Previous posts have discussed the recent news that starting in late 2016 through March 2017 several U.S. diplomats stationed in Cuba had been suffering various medical problems apparently associated with some kind of sonic device, that the U.S. with Cuban cooperation has been investigating these incidents and that the U.S. was not accusing the Cuban government of being responsible.
On September 1, the U.S. State Department revealed that last month (this August) additional U.S. diplomats were suffering symptoms from a sonic “incident” in Cuba. The Department’s spokesperson, Heather Nauert, said that 19 Americans are now confirmed to have been affected, up from 16 reported last month. But the Department did not say exactly when last month the incidents took place or provide other details while also cautioning, “We can’t rule out new cases as medical professionals continue to evaluate” diplomats and their families. The U.S. investigation of these incidents is continuing and to date the Trump administration has not blamed the Cuban government.
Also on September 1 the American Foreign Service Association, the labor union representing U.S. Foreign Service officers, said that based upon its contacts with 10 of the U.S. diplomats suffering from medical problems associated with their having served in Cuba the Association believes that they have been subjected to mysterious “sonic harassment attacks” that have caused “mild traumatic brain injury [concussions]and permanent hearing loss, with such additional symptoms as loss of balance, severe headaches, cognitive disruption, and brain swelling.” Therefore, the Association “strongly encourages the Department of State and the U.S. Government to do everything possible to provide appropriate care for those affected, and to work to ensure that these incidents cease and are not repeated.”

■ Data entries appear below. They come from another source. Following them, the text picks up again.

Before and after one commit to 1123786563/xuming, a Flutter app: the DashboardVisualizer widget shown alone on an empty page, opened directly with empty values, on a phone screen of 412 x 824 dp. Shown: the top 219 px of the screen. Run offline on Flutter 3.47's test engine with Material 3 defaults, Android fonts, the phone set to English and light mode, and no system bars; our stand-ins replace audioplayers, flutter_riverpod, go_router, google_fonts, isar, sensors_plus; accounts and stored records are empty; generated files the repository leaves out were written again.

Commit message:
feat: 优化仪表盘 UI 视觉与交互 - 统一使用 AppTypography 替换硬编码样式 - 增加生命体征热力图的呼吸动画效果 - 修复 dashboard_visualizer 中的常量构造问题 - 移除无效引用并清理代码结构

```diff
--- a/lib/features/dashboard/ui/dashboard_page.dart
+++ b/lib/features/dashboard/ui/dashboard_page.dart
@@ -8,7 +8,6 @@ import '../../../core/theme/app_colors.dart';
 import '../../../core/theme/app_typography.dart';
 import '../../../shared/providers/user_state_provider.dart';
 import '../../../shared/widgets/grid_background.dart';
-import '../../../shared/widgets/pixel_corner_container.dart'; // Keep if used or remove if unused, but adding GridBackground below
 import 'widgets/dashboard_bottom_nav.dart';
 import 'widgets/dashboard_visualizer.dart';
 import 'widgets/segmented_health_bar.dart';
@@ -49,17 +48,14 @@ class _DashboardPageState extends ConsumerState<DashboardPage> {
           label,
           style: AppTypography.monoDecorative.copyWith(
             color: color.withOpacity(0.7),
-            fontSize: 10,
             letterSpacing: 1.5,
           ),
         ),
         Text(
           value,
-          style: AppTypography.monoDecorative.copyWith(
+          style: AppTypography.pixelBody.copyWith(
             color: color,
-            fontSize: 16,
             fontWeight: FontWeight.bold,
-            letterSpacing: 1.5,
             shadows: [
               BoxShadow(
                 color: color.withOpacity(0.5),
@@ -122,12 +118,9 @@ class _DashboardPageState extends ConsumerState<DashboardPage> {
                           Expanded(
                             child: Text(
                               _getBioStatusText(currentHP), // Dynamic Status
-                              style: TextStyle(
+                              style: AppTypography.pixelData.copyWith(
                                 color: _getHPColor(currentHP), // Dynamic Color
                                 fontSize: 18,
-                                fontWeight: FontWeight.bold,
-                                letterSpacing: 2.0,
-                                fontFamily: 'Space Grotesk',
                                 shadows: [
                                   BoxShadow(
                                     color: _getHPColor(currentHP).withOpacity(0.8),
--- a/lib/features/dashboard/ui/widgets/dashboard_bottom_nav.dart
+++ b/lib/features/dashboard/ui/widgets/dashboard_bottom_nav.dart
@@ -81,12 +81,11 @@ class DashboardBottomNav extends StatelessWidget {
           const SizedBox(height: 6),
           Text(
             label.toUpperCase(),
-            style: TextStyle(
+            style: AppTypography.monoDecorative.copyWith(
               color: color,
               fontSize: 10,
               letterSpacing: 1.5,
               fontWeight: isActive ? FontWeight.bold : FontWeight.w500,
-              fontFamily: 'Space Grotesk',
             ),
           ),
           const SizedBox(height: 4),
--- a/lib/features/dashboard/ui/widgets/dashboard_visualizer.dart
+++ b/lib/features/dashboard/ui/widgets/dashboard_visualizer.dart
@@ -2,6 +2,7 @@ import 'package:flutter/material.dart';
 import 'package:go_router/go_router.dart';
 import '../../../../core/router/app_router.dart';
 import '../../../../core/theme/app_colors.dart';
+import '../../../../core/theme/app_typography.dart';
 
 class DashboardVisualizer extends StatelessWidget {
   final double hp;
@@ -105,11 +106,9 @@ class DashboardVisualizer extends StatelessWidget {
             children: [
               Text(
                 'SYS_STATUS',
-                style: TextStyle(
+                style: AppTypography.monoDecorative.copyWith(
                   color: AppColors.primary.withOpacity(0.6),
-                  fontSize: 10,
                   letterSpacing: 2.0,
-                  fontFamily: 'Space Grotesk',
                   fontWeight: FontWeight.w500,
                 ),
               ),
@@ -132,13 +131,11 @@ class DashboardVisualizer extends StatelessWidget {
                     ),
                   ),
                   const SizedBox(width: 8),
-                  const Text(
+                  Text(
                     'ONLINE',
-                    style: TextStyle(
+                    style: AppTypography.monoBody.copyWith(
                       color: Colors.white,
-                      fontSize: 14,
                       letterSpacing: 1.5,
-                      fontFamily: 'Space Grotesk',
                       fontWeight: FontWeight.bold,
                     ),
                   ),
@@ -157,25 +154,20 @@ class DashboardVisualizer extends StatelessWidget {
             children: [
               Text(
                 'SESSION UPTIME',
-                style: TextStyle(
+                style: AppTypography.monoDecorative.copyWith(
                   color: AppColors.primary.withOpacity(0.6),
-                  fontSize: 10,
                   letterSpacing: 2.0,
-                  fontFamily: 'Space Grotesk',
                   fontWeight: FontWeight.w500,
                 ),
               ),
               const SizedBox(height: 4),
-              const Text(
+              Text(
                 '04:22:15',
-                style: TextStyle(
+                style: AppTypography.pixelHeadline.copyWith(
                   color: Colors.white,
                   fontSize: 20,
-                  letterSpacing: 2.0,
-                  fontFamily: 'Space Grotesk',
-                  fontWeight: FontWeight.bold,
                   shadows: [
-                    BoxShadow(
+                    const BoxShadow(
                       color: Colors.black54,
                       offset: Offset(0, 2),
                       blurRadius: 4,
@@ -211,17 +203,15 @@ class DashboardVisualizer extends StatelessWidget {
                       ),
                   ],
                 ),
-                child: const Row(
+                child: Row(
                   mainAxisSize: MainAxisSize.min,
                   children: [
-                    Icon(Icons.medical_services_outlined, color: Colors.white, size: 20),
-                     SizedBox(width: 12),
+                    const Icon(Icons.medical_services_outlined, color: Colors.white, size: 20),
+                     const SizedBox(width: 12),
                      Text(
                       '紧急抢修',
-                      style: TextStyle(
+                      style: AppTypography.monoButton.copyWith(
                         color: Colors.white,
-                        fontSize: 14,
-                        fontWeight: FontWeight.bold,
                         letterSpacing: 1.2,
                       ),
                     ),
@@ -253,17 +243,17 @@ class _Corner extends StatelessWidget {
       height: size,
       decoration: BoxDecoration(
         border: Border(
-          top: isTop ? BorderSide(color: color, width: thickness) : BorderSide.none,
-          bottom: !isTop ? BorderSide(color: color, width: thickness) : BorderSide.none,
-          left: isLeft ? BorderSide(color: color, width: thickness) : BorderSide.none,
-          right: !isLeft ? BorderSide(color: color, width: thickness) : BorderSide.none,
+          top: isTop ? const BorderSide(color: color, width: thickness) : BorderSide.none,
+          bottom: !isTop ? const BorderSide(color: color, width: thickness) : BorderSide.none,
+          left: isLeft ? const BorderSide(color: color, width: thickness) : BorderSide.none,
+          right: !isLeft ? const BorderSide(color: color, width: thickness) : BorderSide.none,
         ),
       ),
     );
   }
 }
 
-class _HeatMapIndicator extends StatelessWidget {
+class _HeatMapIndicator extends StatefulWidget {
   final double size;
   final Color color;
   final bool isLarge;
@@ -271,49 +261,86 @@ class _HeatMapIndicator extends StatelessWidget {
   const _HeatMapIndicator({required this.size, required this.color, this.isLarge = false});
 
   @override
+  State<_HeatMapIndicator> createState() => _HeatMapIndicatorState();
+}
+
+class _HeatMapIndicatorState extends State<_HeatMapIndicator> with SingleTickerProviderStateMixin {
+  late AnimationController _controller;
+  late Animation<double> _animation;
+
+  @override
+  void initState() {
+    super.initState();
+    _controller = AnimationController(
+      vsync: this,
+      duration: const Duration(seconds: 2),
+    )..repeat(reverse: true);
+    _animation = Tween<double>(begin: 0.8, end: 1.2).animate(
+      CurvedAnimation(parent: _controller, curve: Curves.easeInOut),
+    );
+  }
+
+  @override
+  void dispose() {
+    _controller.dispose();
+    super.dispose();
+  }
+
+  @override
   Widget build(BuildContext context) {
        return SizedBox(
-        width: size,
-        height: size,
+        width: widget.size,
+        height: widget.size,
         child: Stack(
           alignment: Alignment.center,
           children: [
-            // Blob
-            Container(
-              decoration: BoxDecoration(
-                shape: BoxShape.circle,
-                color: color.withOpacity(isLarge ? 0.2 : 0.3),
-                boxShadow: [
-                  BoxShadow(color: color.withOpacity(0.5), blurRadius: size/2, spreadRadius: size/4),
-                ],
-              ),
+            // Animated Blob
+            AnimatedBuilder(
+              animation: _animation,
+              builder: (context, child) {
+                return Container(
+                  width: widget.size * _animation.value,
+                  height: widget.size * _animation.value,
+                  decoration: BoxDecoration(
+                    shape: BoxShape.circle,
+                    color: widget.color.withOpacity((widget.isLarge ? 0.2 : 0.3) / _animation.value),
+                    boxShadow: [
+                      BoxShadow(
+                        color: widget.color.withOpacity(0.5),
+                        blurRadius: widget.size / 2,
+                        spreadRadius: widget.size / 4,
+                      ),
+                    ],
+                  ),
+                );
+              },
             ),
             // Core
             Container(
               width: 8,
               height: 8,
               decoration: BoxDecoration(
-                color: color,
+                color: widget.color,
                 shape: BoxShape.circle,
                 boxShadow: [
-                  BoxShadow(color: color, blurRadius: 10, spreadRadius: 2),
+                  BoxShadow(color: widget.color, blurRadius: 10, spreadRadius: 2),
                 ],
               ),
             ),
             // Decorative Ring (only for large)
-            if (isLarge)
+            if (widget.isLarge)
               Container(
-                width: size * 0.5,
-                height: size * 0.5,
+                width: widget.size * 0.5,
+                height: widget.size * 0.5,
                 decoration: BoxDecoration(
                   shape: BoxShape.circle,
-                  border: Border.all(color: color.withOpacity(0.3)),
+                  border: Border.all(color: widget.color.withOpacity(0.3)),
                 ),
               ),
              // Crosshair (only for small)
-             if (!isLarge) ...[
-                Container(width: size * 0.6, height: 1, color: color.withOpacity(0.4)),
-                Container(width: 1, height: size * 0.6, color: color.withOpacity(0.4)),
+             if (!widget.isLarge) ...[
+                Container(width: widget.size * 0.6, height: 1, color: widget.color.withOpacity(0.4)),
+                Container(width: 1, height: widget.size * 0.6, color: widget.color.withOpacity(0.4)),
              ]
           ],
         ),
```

On August 30 CBS News reported that U.S. intelligence analysts believe the cause of the acoustic attack on U.S. and Canadian diplomats in Havana starting late last year was an inaudible sound (ultra and infrasonic waves), and a Georgetown University ear surgeon said such sounds can damage hearing. Medical records show that U.S. victims have been diagnosed with hearing loss, mild traumatic brain injury and likely nerve damage. CBS also reported that the two Cuban diplomats earlier expelled from the U.S. were intelligence officials.
Although the U.S. Government to date has not blamed Cuba for these incidents, a Washington Post editorial has strongly suggested that Cuba is responsible, and Roberto Alvarez Quińones, a Cuban-American journalist, economist and historian living in Los Angeles, asserts that however the attacks occurred, Raúl Castro is responsible.
 Posts to dwkcommentaries.com: U.S. and Cuba Have Diplomatic Dispute (Aug. 10, 2017); Another State Department Briefing Regarding Cuban Diplomatic Dispute (Aug. 10, 2017); Update on U.S.-Cuba Diplomatic Dispute Over Health Conditions of U.S. Diplomats Stationed in Cuba (Aug. 23, 2017); At Least 16 U.S. Diplomats Who Had Served in Cuba Have Medical Problems (Aug. 24, 2017) (comment to 08/23/17 post); Washington Post Editorial Blames Cuba for American Medical Problems in Cuba (Aug. 25, 2017) (comment to 08/23/17 post); News About Cuba-Related Medical Problems from Canada and London (Aug. 26, 2017) (comment to 08/23/17 post).
 Gearan, State Department reports new instance of American diplomats harmed in Cuba, Wash. Post (Sept. 1, 2017); Lederman (Assoc. Press), U.S.: Another health attack on diplomats in Cuba last month, Wash. Post (Sept. 11, 2017).
 Gearan, American diplomats suffered traumatic brain injuries in mystery attack in Cuba, union says, Wash. Post (Sept. 1, 2017); Assoc. Press, US Diplomats Union: Attacks in Cuba Caused Mild Brain Injury, N.Y. Times (Sept. 1, 2017).
 Dorsey, Infra- and ultrasonic waves thought to be responsible for Cuba attacks, CBS News (Aug. 30, 2017); CBS: US Intelligence points out that diplomats in Cuba were affected by ‘an inaudible sound,’ Diario de Cuba (Aug. 30, 2017).
 Editorial, Don’t play down a sinister attack on diplomats in Cuba, Wash. Post (Aug. 24, 2017); Alvarez Quińones, Acoustic attack or not, Raul Castro is to blame, Diario de Cuba (Aug. 31, 2017).